### [WHAT IS REQUIRED]
From the entries below, please gather each line containing the string "Econometrics".

[STORED DATA]

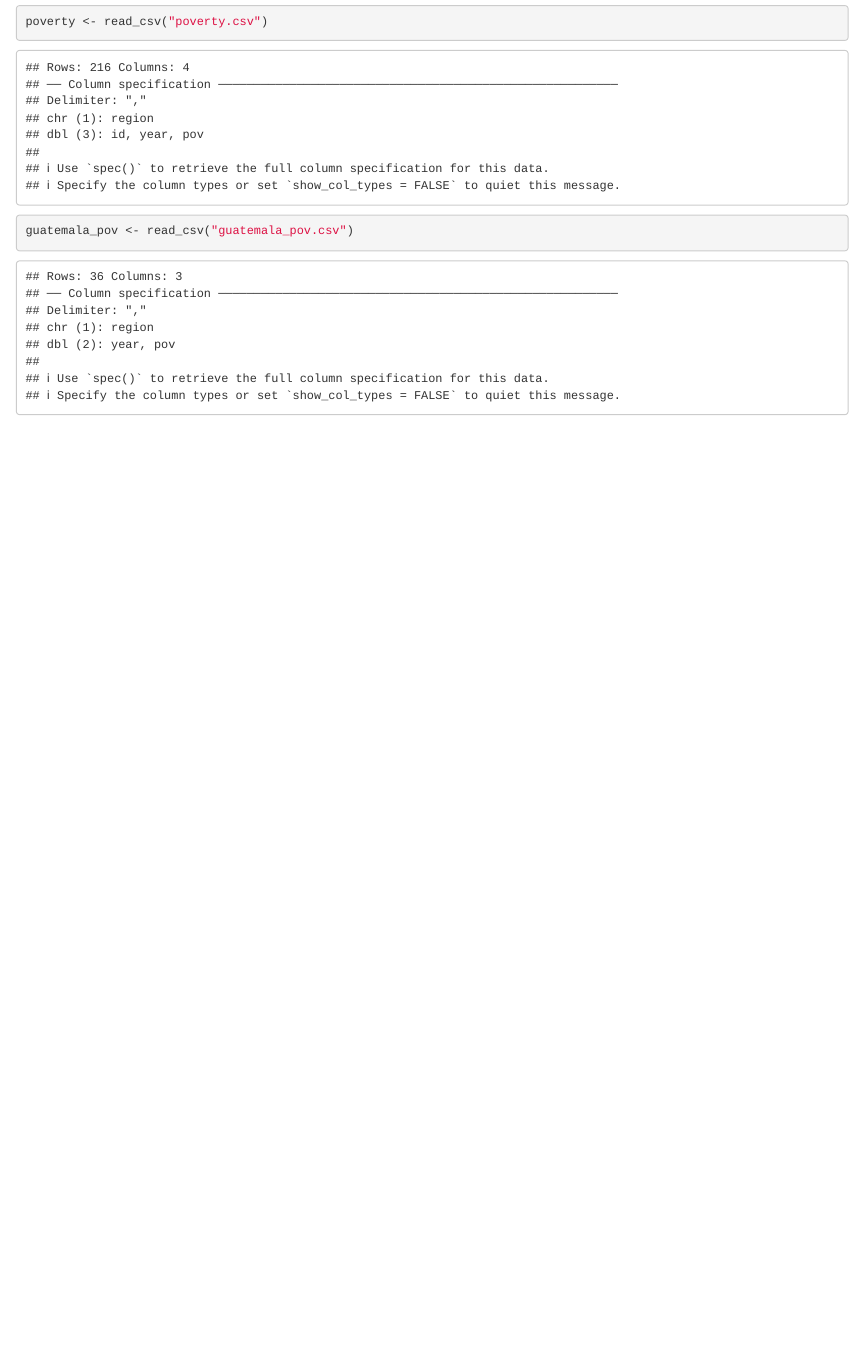
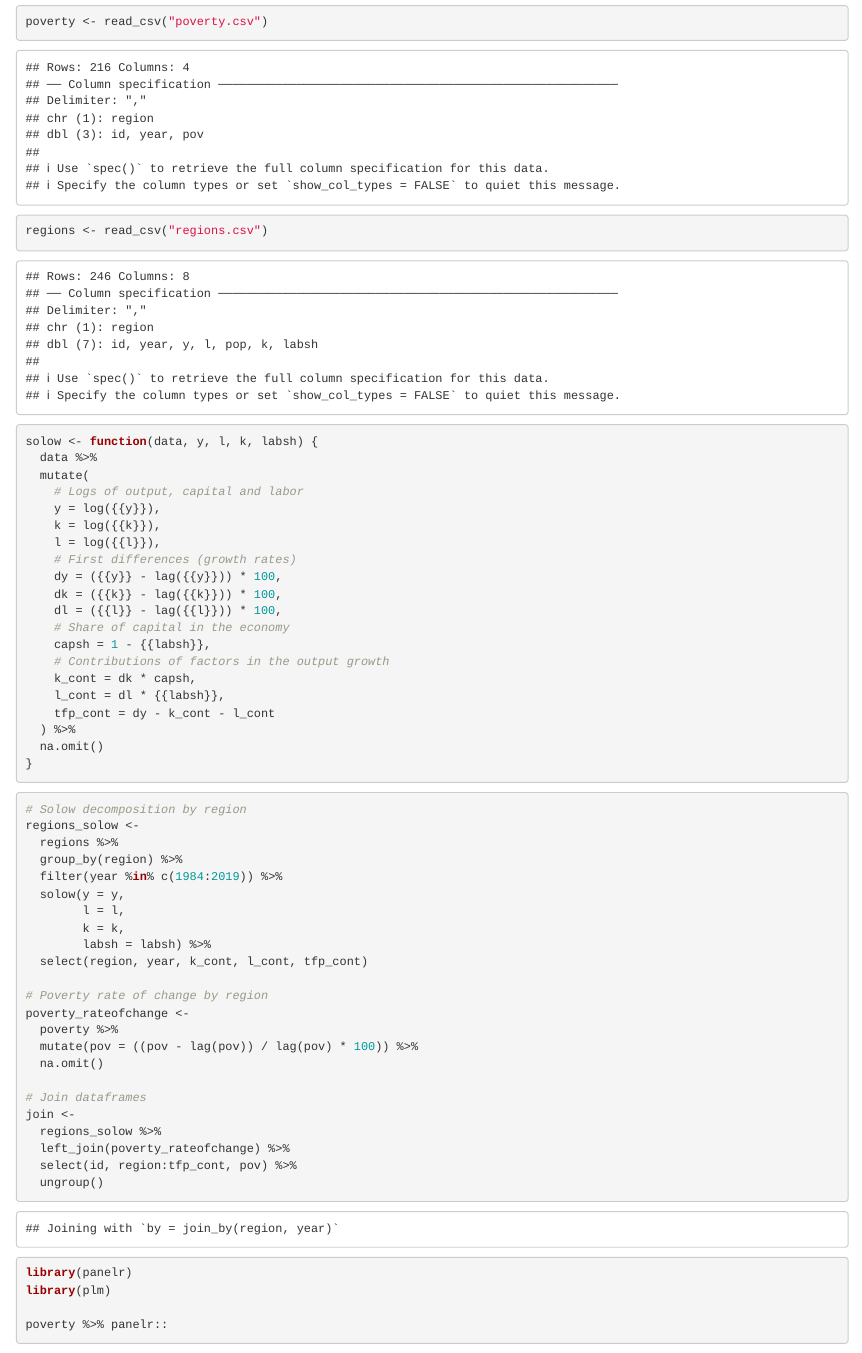
Before and after one commit to Allisterh/global-growth-accounting, an R Markdown document (3. Econometrics.Rmd): the page in a window 1100 px wide, from 160 px down. Rendered offline with R 4.5, knitr and Pandoc, with nearby package versions.

Commit message:
Join factor contribution and poverty growth by region

````diff
--- a/3. Econometrics.Rmd
+++ b/3. Econometrics.Rmd
@@ -7,9 +7,65 @@ pacman::p_load(tidyverse, magrittr)
 
 ```{r}
 poverty <- read_csv("poverty.csv")
-guatemala_pov <- read_csv("guatemala_pov.csv")
+regions <- read_csv("regions.csv")
+```
+
+```{r}
+solow <- function(data, y, l, k, labsh) {
+  data %>%
+  mutate(
+    # Logs of output, capital and labor
+    y = log({{y}}),
+    k = log({{k}}),
+    l = log({{l}}),
+    # First differences (growth rates)
+    dy = ({{y}} - lag({{y}})) * 100,
+    dk = ({{k}} - lag({{k}})) * 100,
+    dl = ({{l}} - lag({{l}})) * 100,
+    # Share of capital in the economy
+    capsh = 1 - {{labsh}},
+    # Contributions of factors in the output growth
+    k_cont = dk * capsh,
+    l_cont = dl * {{labsh}},
+    tfp_cont = dy - k_cont - l_cont
+  ) %>%
+  na.omit()
+}
+```
+
+```{r}
+# Solow decomposition by region
+regions_solow <-
+  regions %>%
+  group_by(region) %>%
+  filter(year %in% c(1984:2019)) %>%
+  solow(y = y,
+        l = l,
+        k = k,
+        labsh = labsh) %>%
+  select(region, year, k_cont, l_cont, tfp_cont)
+
+# Poverty rate of change by region
+poverty_rateofchange <-
+  poverty %>%
+  mutate(pov = ((pov - lag(pov)) / lag(pov) * 100)) %>%
+  na.omit()
+
+# Join dataframes
+join <-
+  regions_solow %>%
+  left_join(poverty_rateofchange) %>%
+  select(id, region:tfp_cont, pov) %>%
+  ungroup()
 ```
 
 ```{r}
 
 ```
+
+```{r}
+library(panelr)
+library(plm)
+
+poverty %>% panelr::
+```
````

[/STORED DATA]

### [COMPLETED EXERCISE]
Before and after one commit to Allisterh/global-growth-accounting, an R Markdown document (3. Econometrics.Rmd): the page in a window 1100 px wide, from 160 px down. Rendered offline with R 4.5, knitr and Pandoc, with nearby package versions.
--- a/3. Econometrics.Rmd
+++ b/3. Econometrics.Rmd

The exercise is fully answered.